*Work instructions*.
If a line in the data holds "fromRGBO", copy that line out in full.
----------------
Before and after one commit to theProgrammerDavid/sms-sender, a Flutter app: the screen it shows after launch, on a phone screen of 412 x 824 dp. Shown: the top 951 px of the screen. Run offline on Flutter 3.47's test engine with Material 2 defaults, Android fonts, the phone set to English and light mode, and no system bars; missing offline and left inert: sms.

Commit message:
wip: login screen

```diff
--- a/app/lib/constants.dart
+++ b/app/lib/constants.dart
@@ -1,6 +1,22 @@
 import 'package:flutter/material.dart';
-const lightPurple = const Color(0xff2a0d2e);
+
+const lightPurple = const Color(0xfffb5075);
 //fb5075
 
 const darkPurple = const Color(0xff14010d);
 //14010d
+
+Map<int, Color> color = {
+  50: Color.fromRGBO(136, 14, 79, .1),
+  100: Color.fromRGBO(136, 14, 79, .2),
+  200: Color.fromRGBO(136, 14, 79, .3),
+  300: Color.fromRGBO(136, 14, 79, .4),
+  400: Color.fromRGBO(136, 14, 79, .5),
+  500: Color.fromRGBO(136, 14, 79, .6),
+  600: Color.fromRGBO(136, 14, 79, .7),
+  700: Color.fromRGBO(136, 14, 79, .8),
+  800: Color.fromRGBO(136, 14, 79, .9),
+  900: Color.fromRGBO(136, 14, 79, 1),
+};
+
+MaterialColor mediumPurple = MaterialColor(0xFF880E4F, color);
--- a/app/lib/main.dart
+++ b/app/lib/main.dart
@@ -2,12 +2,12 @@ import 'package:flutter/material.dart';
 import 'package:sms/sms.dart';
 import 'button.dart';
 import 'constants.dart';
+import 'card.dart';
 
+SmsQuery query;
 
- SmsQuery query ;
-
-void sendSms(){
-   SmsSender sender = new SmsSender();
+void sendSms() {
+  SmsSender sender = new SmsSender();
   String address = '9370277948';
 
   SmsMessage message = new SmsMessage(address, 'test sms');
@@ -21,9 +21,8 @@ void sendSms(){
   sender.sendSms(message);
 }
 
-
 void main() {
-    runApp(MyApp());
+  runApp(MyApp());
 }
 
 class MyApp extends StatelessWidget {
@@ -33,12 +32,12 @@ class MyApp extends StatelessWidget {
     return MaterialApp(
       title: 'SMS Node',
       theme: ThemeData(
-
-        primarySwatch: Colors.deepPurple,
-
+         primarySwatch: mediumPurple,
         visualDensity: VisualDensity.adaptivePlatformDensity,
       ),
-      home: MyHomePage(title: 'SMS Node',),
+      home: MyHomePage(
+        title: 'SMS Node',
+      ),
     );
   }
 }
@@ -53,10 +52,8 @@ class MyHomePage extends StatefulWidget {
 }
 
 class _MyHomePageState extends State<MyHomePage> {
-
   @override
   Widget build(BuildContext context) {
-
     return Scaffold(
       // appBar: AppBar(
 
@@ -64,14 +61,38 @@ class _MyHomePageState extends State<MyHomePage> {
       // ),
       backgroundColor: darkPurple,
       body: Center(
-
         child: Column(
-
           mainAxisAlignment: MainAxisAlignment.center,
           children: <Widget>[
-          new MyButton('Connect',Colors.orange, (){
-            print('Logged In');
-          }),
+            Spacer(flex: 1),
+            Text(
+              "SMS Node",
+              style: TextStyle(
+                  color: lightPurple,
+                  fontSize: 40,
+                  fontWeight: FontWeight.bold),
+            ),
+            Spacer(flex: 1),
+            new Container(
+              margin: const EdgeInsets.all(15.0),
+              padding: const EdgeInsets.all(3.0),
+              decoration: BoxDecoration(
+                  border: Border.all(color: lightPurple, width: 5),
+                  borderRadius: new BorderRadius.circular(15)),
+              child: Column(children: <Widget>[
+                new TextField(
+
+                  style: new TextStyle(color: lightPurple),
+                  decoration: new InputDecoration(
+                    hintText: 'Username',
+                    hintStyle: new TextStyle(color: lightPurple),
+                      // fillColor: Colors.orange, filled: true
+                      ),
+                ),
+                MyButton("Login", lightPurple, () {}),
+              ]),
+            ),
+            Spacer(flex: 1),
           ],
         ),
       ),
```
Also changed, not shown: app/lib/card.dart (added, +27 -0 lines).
----------------
*Final answer*.
+  50: Color.fromRGBO(136, 14, 79, .1),
+  100: Color.fromRGBO(136, 14, 79, .2),
+  200: Color.fromRGBO(136, 14, 79, .3),
+  300: Color.fromRGBO(136, 14, 79, .4),
+  400: Color.fromRGBO(136, 14, 79, .5),
+  500: Color.fromRGBO(136, 14, 79, .6),
+  600: Color.fromRGBO(136, 14, 79, .7),
+  700: Color.fromRGBO(136, 14, 79, .8),
+  800: Color.fromRGBO(136, 14, 79, .9),
+  900: Color.fromRGBO(136, 14, 79, 1),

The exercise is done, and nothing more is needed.